Look through the material for lines with the word "length", and copy each one.
# # #
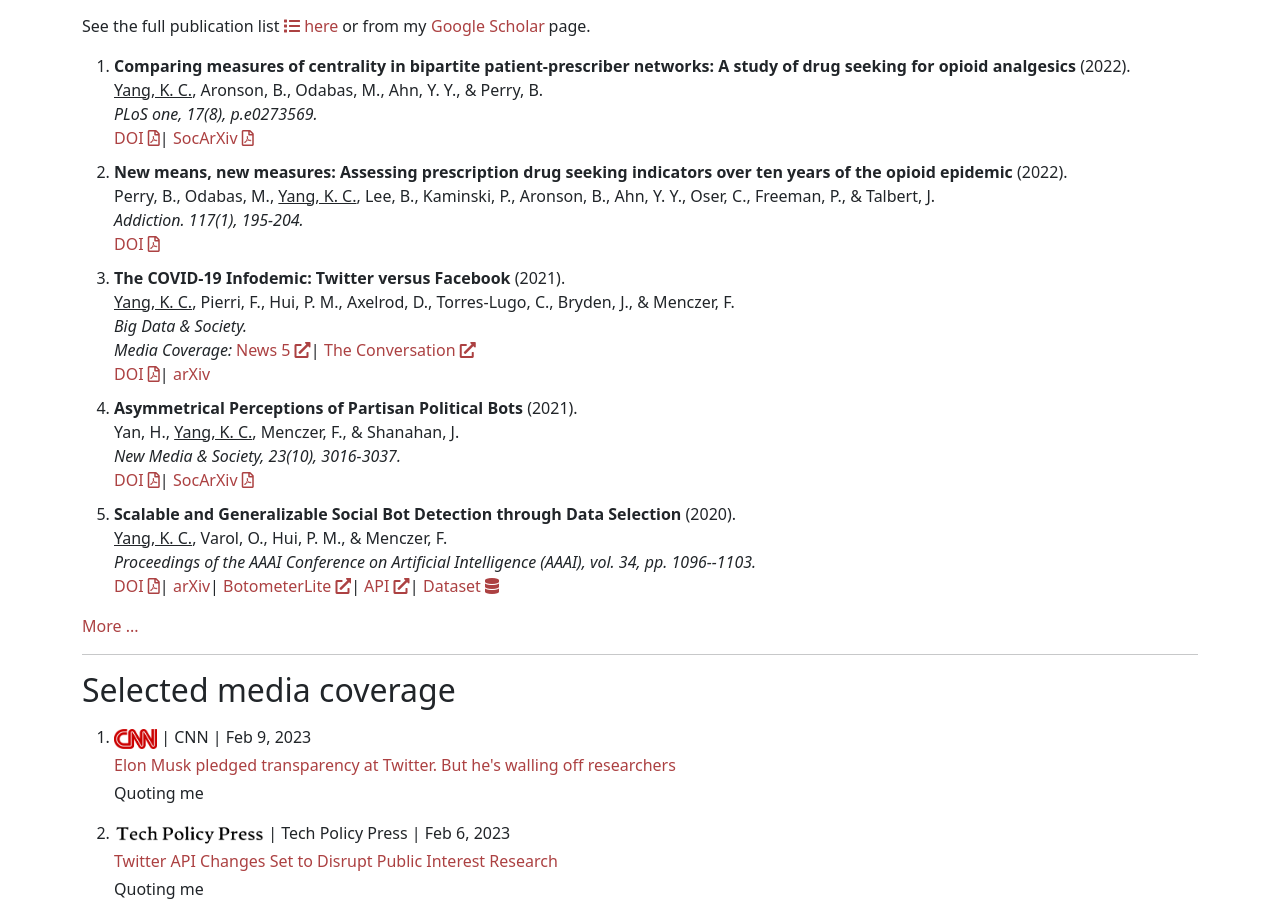
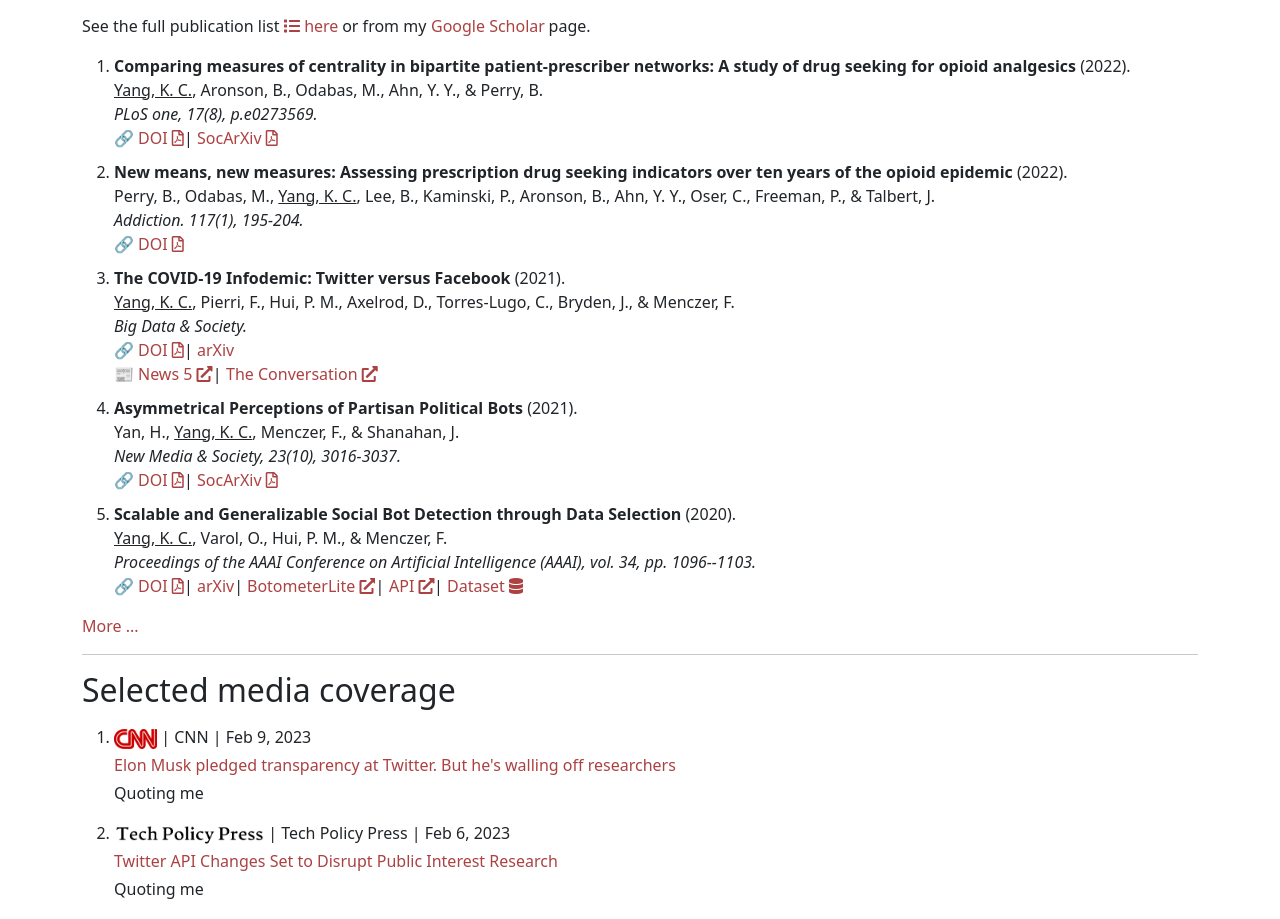
Before and after one commit to KaichengYang/homepage, a Vue app: page /#/ in a window 1280 px wide. Shown: the part 2501-3420 px from the top of the page. Built offline with nearby package versions, Linux system fonts and the light colour scheme; some icons are missing.

Commit message:
fix: display of links

```diff
--- a/src/components/PublistUnit.vue
+++ b/src/components/PublistUnit.vue
@@ -16,11 +16,11 @@
           </span>
           <br>
 
-          <span v-if="paper.media">
-            <i>Media Coverage: </i>
-            <span v-for="(media, index) in paper.media" :key="index">
-              <a v-bind:href="media.url" target="_blank">{{ media.outlet }} <i class="fas fa-external-link-alt"></i> </a>
-              <span v-if="index != paper.media.length - 1">| </span>
+          <span v-if="paper.links">
+            🔗
+            <span v-for="(link, index) in paper.links" :key="index">
+              <a v-bind:href="link.url" target="_blank"> {{ link.name }} <i v-bind:class="get_pub_icon(link.name)"></i> </a>
+              <span v-if="index != paper.links.length - 1">| </span>
             </span>
             <br>
           </span>
@@ -30,11 +30,14 @@
               <br>
           </span>
 
-          <span v-if="paper.links">
-            <span v-for="(link, index) in paper.links" :key="index">
-              <a v-bind:href="link.url" target="_blank"> {{ link.name }} <i v-bind:class="get_pub_icon(link.name)"></i> </a>
-              <span v-if="index != paper.links.length - 1">| </span>
+          <span v-if="paper.media">
+            <!-- <i>Media Coverage: </i> -->
+            📰
+            <span v-for="(media, index) in paper.media" :key="index">
+              <a v-bind:href="media.url" target="_blank">{{ media.outlet }} <i class="fas fa-external-link-alt"></i> </a>
+              <span v-if="index != paper.media.length - 1">| </span>
             </span>
+            <br>
           </span>
         </li>
 
```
# # #
▶ [Your response]:
-              <span v-if="index != paper.media.length - 1">| </span>
+              <span v-if="index != paper.links.length - 1">| </span>
-              <span v-if="index != paper.links.length - 1">| </span>
+              <span v-if="index != paper.media.length - 1">| </span>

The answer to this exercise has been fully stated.